EXERCISE MATERIALS ▸
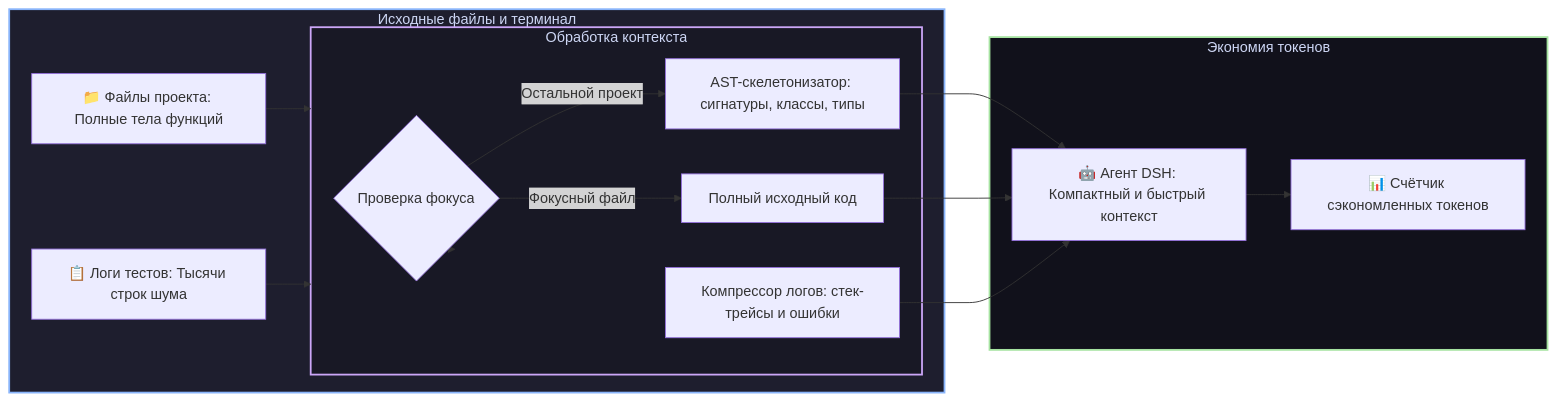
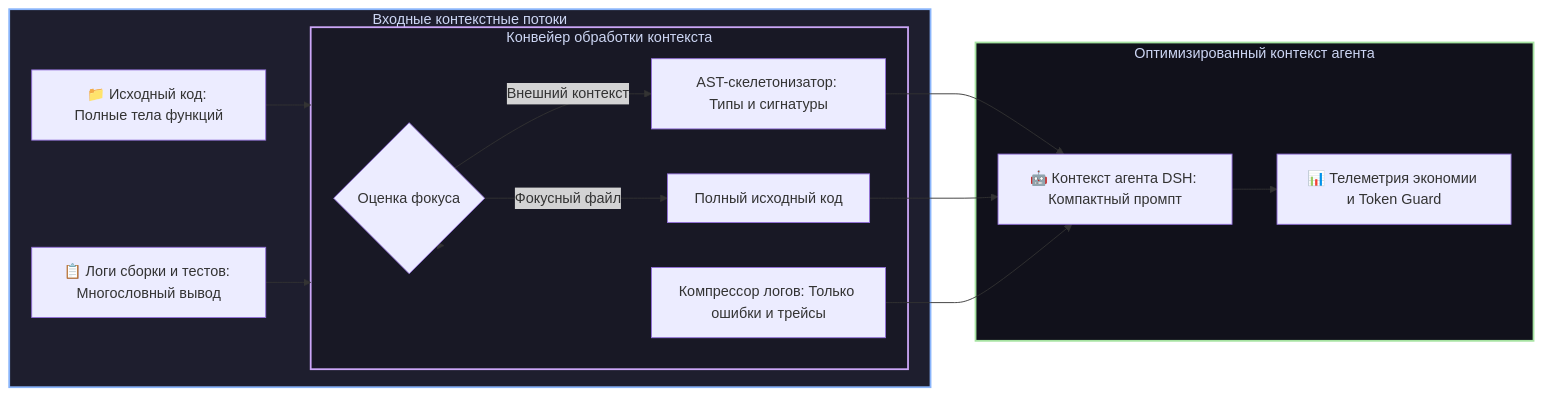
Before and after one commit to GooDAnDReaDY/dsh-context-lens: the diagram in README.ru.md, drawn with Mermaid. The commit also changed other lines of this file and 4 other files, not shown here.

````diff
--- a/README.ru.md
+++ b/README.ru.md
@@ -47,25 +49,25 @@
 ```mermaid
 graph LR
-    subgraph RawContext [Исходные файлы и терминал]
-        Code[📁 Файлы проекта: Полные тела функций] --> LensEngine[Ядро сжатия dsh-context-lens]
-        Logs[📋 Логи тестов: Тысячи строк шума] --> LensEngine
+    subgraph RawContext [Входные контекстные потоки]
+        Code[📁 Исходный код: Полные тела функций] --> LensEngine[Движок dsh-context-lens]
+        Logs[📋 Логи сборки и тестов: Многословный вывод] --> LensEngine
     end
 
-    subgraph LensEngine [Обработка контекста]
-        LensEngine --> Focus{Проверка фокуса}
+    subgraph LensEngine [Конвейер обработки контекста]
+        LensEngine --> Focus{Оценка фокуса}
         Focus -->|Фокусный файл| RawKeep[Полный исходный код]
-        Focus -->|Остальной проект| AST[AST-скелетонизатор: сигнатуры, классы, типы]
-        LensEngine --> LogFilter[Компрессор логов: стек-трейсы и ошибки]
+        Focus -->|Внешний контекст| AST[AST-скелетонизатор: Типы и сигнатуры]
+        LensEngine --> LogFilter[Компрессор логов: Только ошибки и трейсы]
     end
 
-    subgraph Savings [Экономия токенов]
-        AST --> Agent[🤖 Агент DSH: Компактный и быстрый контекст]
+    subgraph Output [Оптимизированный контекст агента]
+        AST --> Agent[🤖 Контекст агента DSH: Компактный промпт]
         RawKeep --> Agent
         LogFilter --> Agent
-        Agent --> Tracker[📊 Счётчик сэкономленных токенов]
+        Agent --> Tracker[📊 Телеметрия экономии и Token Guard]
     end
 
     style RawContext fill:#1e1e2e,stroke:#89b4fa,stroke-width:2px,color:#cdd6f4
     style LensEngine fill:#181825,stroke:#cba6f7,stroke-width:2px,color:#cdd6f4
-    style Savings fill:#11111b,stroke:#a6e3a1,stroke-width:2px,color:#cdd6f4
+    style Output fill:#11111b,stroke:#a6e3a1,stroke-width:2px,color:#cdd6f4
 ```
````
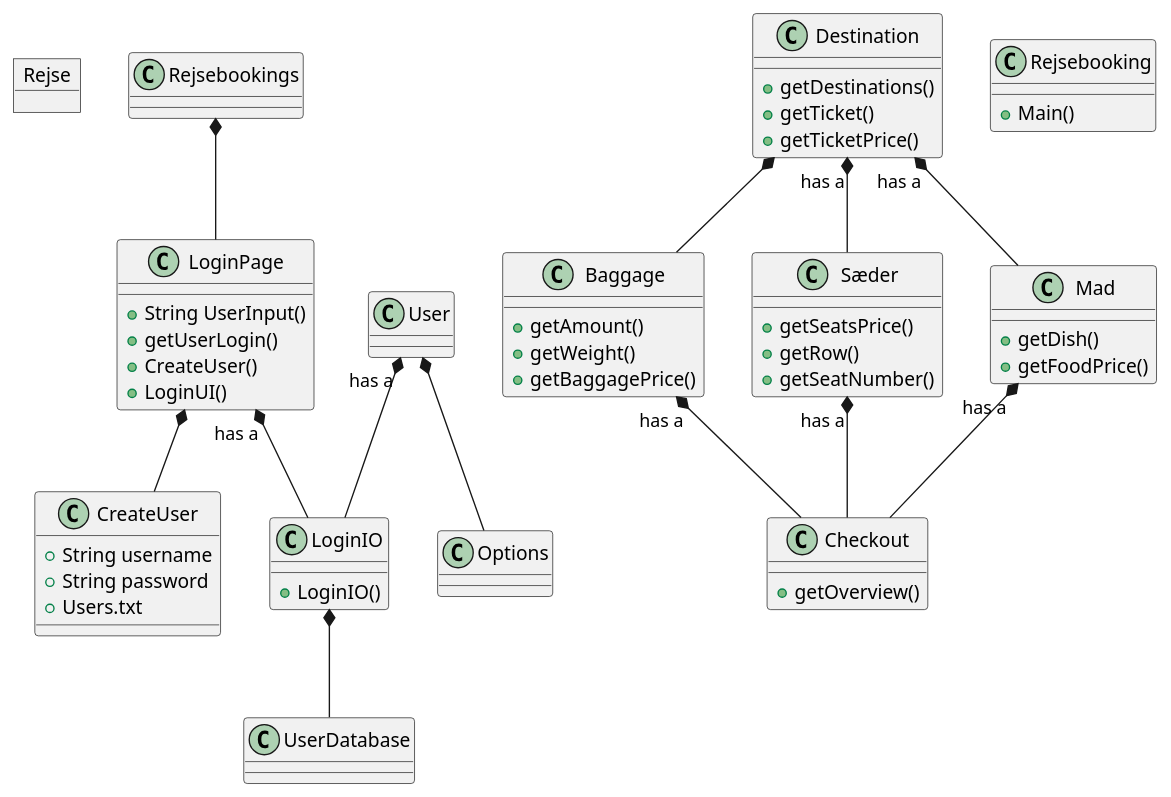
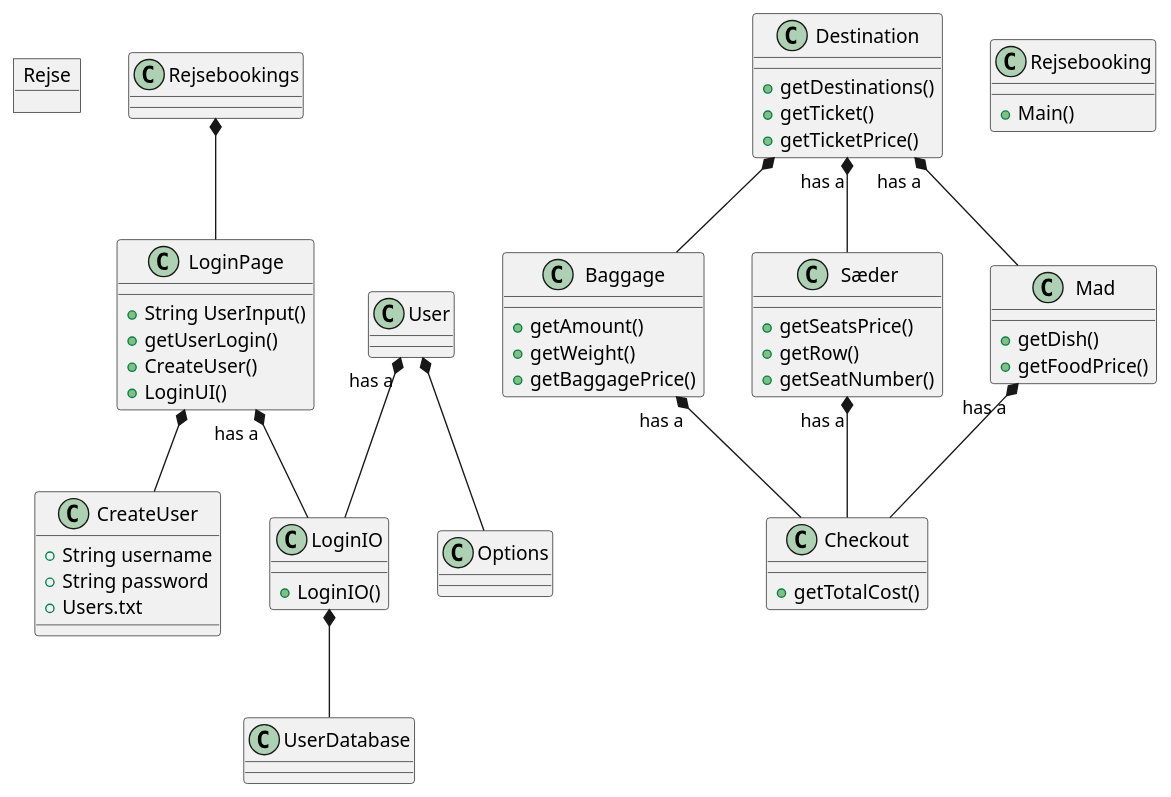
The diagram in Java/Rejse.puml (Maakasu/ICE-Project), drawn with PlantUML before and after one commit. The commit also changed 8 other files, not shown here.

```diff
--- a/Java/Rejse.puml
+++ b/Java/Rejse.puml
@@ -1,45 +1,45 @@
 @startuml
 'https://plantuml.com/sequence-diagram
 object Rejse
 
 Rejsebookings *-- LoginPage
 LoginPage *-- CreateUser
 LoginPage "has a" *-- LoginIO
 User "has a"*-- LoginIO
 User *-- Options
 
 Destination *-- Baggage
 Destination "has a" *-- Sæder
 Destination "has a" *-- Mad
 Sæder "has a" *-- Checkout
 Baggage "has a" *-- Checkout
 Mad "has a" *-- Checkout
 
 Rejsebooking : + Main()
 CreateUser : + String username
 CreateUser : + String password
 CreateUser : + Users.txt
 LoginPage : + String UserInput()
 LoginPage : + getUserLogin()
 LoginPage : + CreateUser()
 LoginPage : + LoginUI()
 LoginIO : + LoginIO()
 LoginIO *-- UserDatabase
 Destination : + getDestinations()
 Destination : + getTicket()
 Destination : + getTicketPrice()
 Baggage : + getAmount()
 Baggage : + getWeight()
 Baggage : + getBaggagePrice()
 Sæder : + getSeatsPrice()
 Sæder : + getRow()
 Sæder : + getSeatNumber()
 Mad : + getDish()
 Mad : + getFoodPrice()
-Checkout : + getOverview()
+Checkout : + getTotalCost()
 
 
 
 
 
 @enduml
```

PROBLEM TO WORK ON ▸ Whenever "LensEngine" occurs in a line above, copy that line.

RESPONSE ▸
-        Code[📁 Файлы проекта: Полные тела функций] --> LensEngine[Ядро сжатия dsh-context-lens]
-        Logs[📋 Логи тестов: Тысячи строк шума] --> LensEngine
+        Code[📁 Исходный код: Полные тела функций] --> LensEngine[Движок dsh-context-lens]
+        Logs[📋 Логи сборки и тестов: Многословный вывод] --> LensEngine
-    subgraph LensEngine [Обработка контекста]
-        LensEngine --> Focus{Проверка фокуса}
+    subgraph LensEngine [Конвейер обработки контекста]
+        LensEngine --> Focus{Оценка фокуса}
-        LensEngine --> LogFilter[Компрессор логов: стек-трейсы и ошибки]
+        LensEngine --> LogFilter[Компрессор логов: Только ошибки и трейсы]
     style LensEngine fill:#181825,stroke:#cba6f7,stroke-width:2px,color:#cdd6f4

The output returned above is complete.